One surprising characteristic of snakes is their ability to move rapidly without legs. Four quite different types of locomotion are used by snakes in getting from place to place. The most frequently used method is the simple, undulating crawl, which is called the serpentine method. In this type of locomotion, the snake pushes against the ground on the back side of each curve or undulation and flows smoothly forward. In another method called caterpillar, or rectilinear, used only by the heavier-bodied snakes, the skin of the ventral surface is moved forward and backward by strong muscles, and the broad belly scales grip the ground, moving the snake forward in a straight line. This method has given rise to the erroneous statement that snakes "walk on their ribs"; actually the ribs do not move forward and backward in any of the four types of movement. Several desert-dwelling species use a special type of locomotion, called sidewinding, to move on loose sand. In this method the snake rolls its body along sidewise along the ground in a looping motion. The fourth method is known as concertina, because the body is alternately stretched out and pulled together as the snake moves from one anchor point to another. The concertina is used in crossing smooth surfaces and in climbing. The most common of the four, and the one that enables all snakes to achieve maximum speed, is the serpentine method. Not all snakes can use each of the other methods. The fastest recorded speed achieved by any snake is about 13 km/h (about 8 mph), slower than a human adult can run, but few can go that fast. In climbing, any of the methods except sidewinding may be used, but snakes swim only by means of the serpentine method. The so-called flying snakes of Southeast Asia and New Guinea do not actually fly, but they can drop or hurl themselves from fairly high trees and fall or even partly glide to the ground without injury.
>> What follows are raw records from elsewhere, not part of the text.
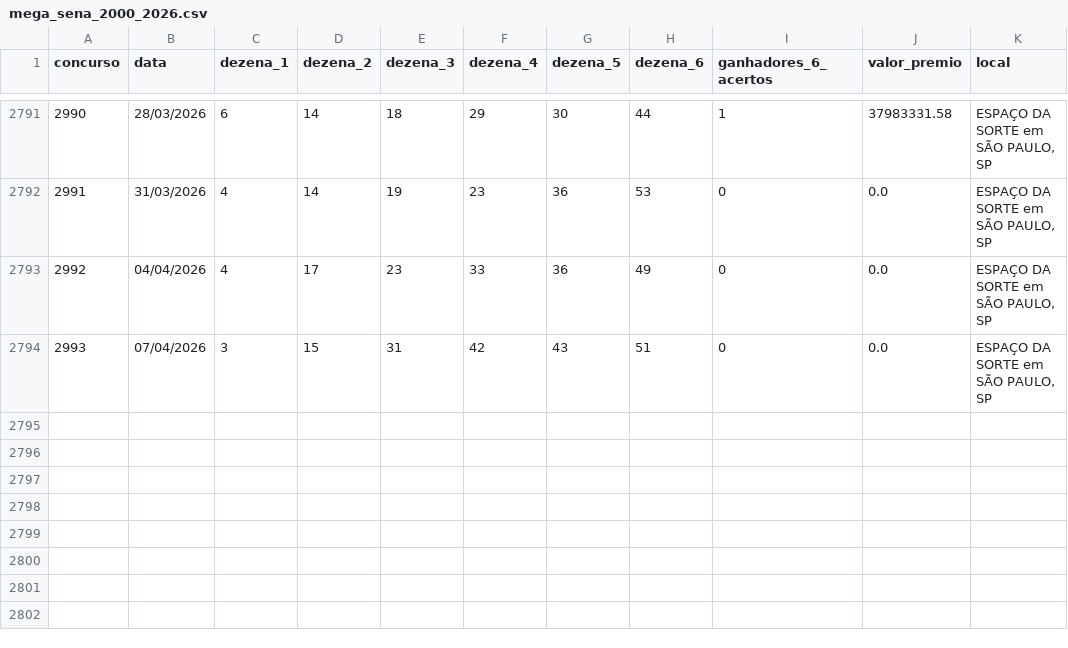
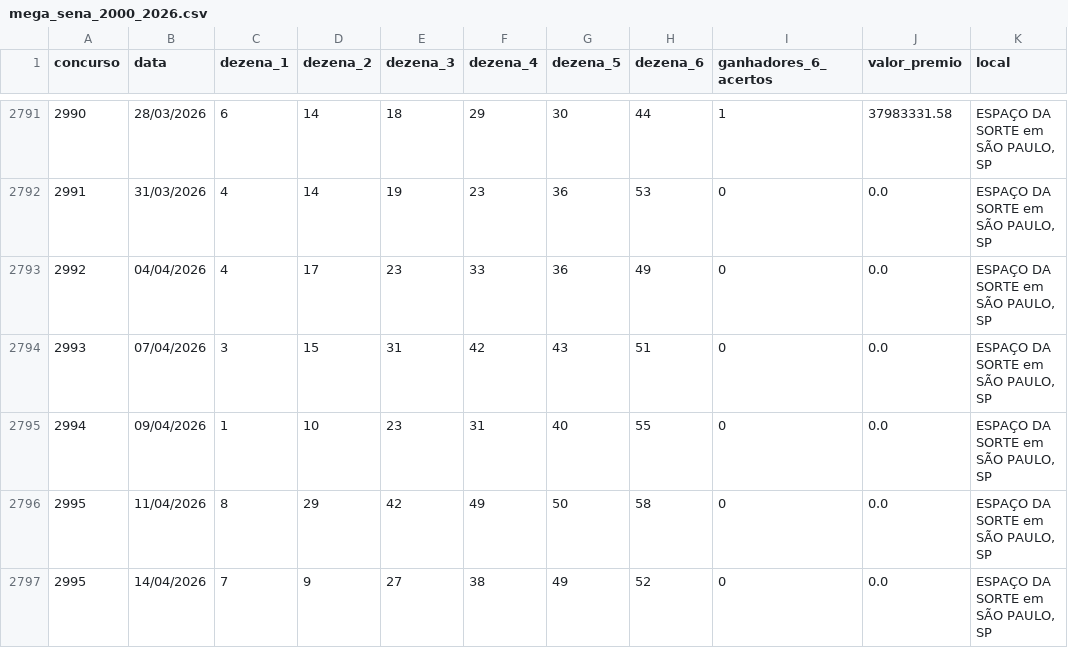
Before and after one commit to FelipeAL00/ml-game-staticts, a CSV file: data/raw/mega_sena_2000_2026.csv, drawn as a sheet; only a part is shown, gaps mark what is left out; the diff names each change by its address in the sheet, - before the commit and + after, or states it on an @@ line.

Commit message:
v6.2 - XGBoost + win + pool + agressive or selective - maior quantidade de acertos, quadras

```diff
--- a/data/raw/mega_sena_2000_2026.csv
+++ b/data/raw/mega_sena_2000_2026.csv
+row 2795: 2994 | 09/04/2026 | 1 | 10 | 23 | 31 | 40 | 55 | 0 | 0.0 | ESPAÇO DA SORTE em SÃO PAULO, SP
+row 2796: 2995 | 11/04/2026 | 8 | 29 | 42 | 49 | 50 | 58 | 0 | 0.0 | ESPAÇO DA SORTE em SÃO PAULO, SP
+row 2797: 2995 | 14/04/2026 | 7 | 9 | 27 | 38 | 49 | 52 | 0 | 0.0 | ESPAÇO DA SORTE em SÃO PAULO, SP
```
Also changed, not shown: 1 other file.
The long, slender body of the snake contains a large number of vertebrae, never fewer than 100 and sometimes more than 300, each with a pair of ribs except the first two. The skeleton is light in structure and is modified to provide great freedom of movement. The skull in particular is loosely built and can be stretched in several directions, permitting the snake to swallow large meals in relation to the size of the head and body. This mobility can be seen especially in the two bones of the lower jaw, which are attached to the skull by a short, movable bone and which are united at the front end merely by an elastic ligament. Both jaws have a large number of sharp, needlelike teeth, all curved toward the rear of the mouth. The teeth are arranged in six rows paralleling the long axis of the head-that is, two rows on each side of the upper jaw and one on each side of the lower jaw. Except in venomous species, the teeth are solid and are replaced periodically. When the snake catches its prey, the recurved teeth enable it to retain a firm hold. The food is killed quickly and swallowed by alternate movement of the rows of teeth, which work to pull the food into the mouth. As the food passes through the mouth, it is covered with saliva; contrary to popular opinion, snakes do not cover their food with saliva before taking it into the mouth. Most meals are swallowed easily and quickly, but a truly large meal may require several hours. The big pythons can consume animals that weigh up to about 68 kg (about 150 lb), but swallowing such a meal is a laborious process.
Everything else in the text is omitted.